For a simple single-segment network, the router table is basically empty. All packets are sent directly to their destination address. When a network has routers, the table gets larger with an entry that describes a set of destination addresses and the local IP address that the packet should be sent so that it can reach the destination. A routing table is typically expressed as a list. If an IP packet is to be transmitted, the table is searched starting at the top until an entry matches the destination IP address of where the packet is to be sent. If your example network was connected with a router to another network, a routing table might look like:
Address Mask Gateway Address 22.214.171.124 255.255.255.0 0.0.0.0 0.0.0.0 0.0.0.0 126.96.36.199What this table tells the IP network driver is that any destination on the current 188.8.131.52 network should be sent directly to the destination and everything else should be sent to the router at 184.108.40.206. The use of the concept "send everything else to an address" is called a "default gateway". Most TCP/IP networks only have a single "way out" so the default gateway takes care of addressing.
If you have a TCP/IP network with only a single interconnection to the outside world (whether the public internet or just more of your company's local network), then you use the default gateway to specify the IP address of the router that will send the packets on to the rest of the network.
So what if the environment is more complicated. For example, a router also needs a routing table to decide where packets will be sent. If this router is a CISCO 7500 at Mea-West (the Internet's busiest west-coast interconnection hub), the routing table literally describes all of the fragmented sub-nets for the western half of the U.S. Suffice it to say that the routing table has tens of thousands of entries and a human did not type them in. Also suffice it to say that this is beyond the scope of this primer and is hopefully someone else's job.
http://220.127.116.11/work.htmand this will connect you with the web server at address 18.104.22.168. If you are building a purely local or test network, using IP addresses directly is quite workable. If you are connecting to the public internet, you will probably want a public internet style name such as:
http://cnn.comThe "cnn.com" is a host name for a computer system (well in this case seven different computer systems that have duplicated content and load-balance). Internet names are based on a hierarchial naming system.

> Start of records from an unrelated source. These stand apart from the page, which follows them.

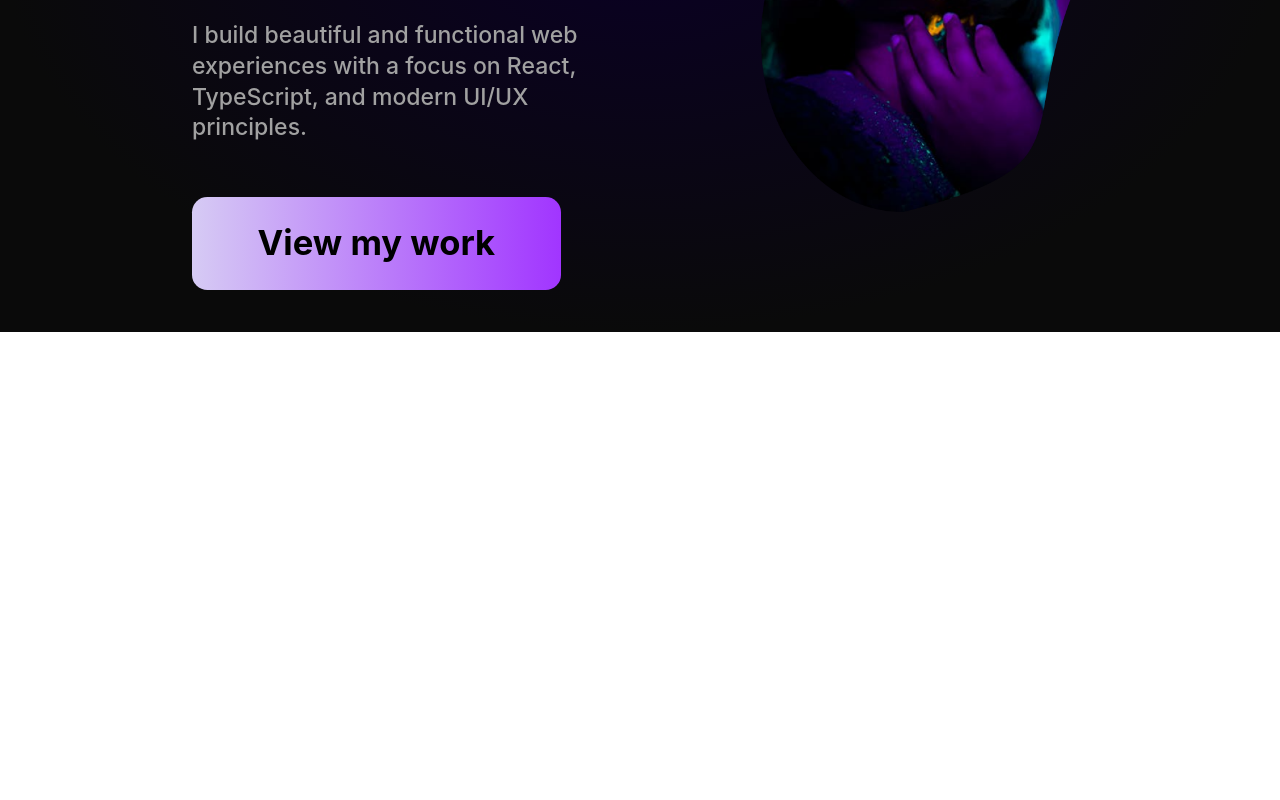
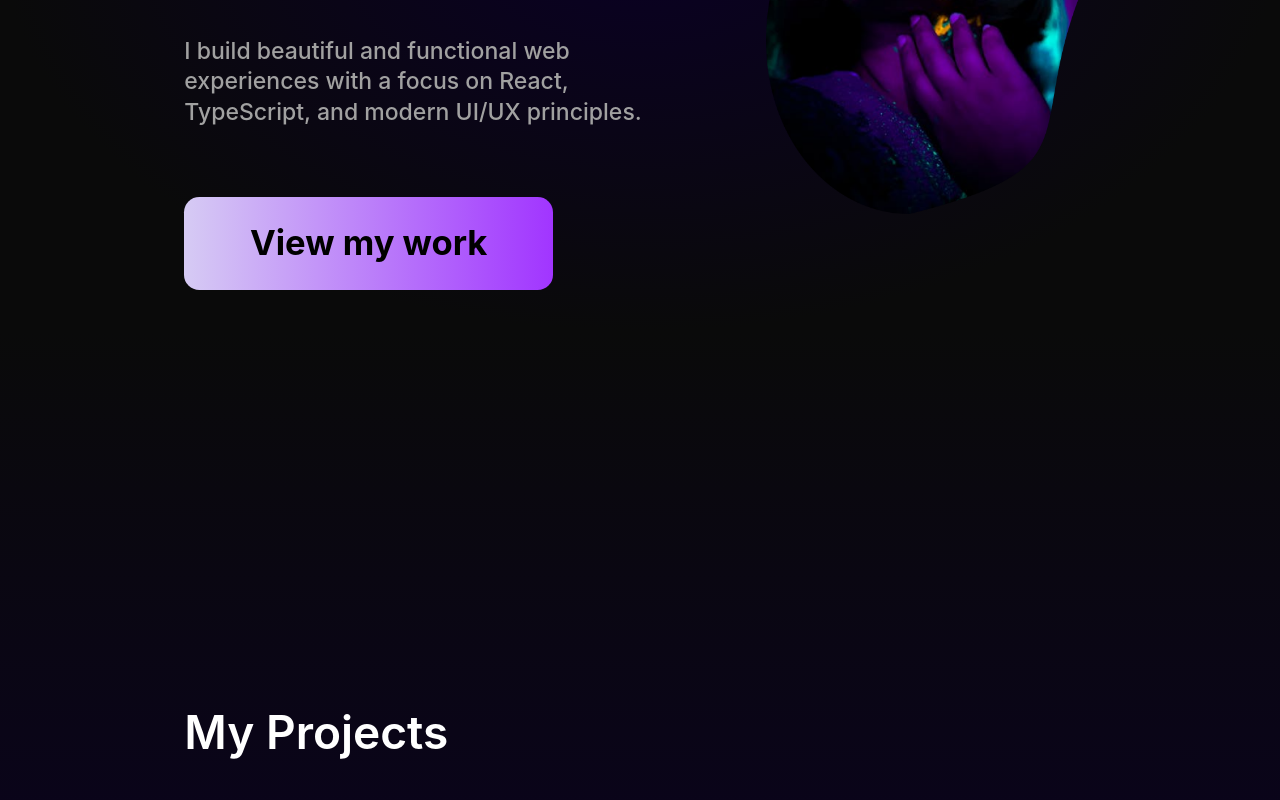
Before and after one commit to Revaz-Gelashvili/CV, a React (Vite) app: page / in a window 1280 px wide. Shown: the part 468-1268 px from the top of the page. Before the commit the page ends 800 px from the top, so only its background shows below. Built offline with nearby package versions, Linux system fonts and the light colour scheme.

Commit message:
add ProjectCard

```diff
--- a/src/App.jsx
+++ b/src/App.jsx
@@ -1,4 +1,4 @@
-import React, { useState, useEffect } from "react";
+import React, { useState } from "react";
 import { Routes, Route } from "react-router-dom";
 import { LanguageProvider } from "./Language/LanguageContext";
 import { ThemeProvider } from "./Theme/ThemeContext";
--- a/src/Components/Hero/Hero.jsx
+++ b/src/Components/Hero/Hero.jsx
@@ -3,7 +3,7 @@ import "./Hero.scss";
 export default function Hero() {
   return (
     <div className="hero min-h-screen flex justify-center pt-10">
-      <div className="content w-lg md:w-7xl mx-10 lg:mx-50 h-auto flex flex-col gap-30 md:flex-row lg:justify-between items-center mt-20">
+      <div className="content w-lg md:w-screen md:px-20 lg:px-48  h-auto flex flex-col gap-30 md:flex-row lg:justify-between items-center mt-20">
         <div className="left-div h-[500px] md:h-[600px] w-full text-center md:text-left text-white flex flex-col justify-between">
           <h1 className="text-6xl md:text-7xl font-semibold">
             Front-End Developer & UI/UX Designer
--- /dev/null
+++ b/src/Components/Projects/ProjectCard.jsx
@@ -0,0 +1,22 @@
+import "Projects.scss";
+
+export default function ProjectCard({ name, description, url, web }) {
+  return (
+    <div>
+      <div
+        style={{
+          backgroundImage: `url(${url})`,
+          backgroundSize: "cover",
+          backgroundPosition: "center",
+          backgroundRepeat: "no-repeat",
+          height: "320px",
+          width: "420px",
+        }}
+      ></div>
+      <a href={web} target="_blank" rel="noopener noreferrer" className="mt-6">
+        <h1>{name}</h1>
+      </a>
+      <p className="text-neutral-400 font-medium mt-6">{description}</p>
+    </div>
+  );
+}
--- a/src/Components/Projects/Projects.jsx
+++ b/src/Components/Projects/Projects.jsx
@@ -1,5 +1,12 @@
 import "./Projects.scss";
+import ProjectCard from "./ProjectCard";
 
 export default function Projects() {
-  return;
+  return (
+    <section className="min-h-screen flex items-center justify-center">
+      <div className="w-screen md:flex-wrap px-20 lg:px-48">
+        <h1 className="text-white text-5xl font-semibold">My Projects</h1>
+      </div>
+    </section>
+  );
 }
--- a/src/Components/Projects/Projects.scss
+++ b/src/Components/Projects/Projects.scss
@@ -0,0 +1,3 @@
+section {
+  background: linear-gradient(180deg, #0a0a0a 0%, #0a0024 100%);
+}
```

The highest part of the name is "com" which stands for "US commercial". Common top-level domains are:
When you have a DNS setup, you can create names for computer systems with IP addresses within the domain. This is how www.microsoft.com is setup. The name www.microsoft.com is the name for an IP address (actually 14 addresses) at Microsoft that runs their web servers. You can create as many names within your domain as you wish to point to computer systems on your network plus you can let the domain itself point to a computer system. You can also create domains within domains with addresses such as:
xyx.apweb.piclan.comOne of the more interesting things about domain names is that you can create names for computer systems that you do not own. If a system has an IP address, you can assign it a domain name (within your domain) without even asking the system's owner. Again, a domain name is just a lookup proceedure that converts a name into an IP address.
So how do you setup DNS systems. For many sites the answer is that you
don't. Setting up your own primary and secondary DNS systems requires two
computers running Unix or NT and a bit of setup. Many sites will let their
ISP (Internet Service Provider) run the DNS for them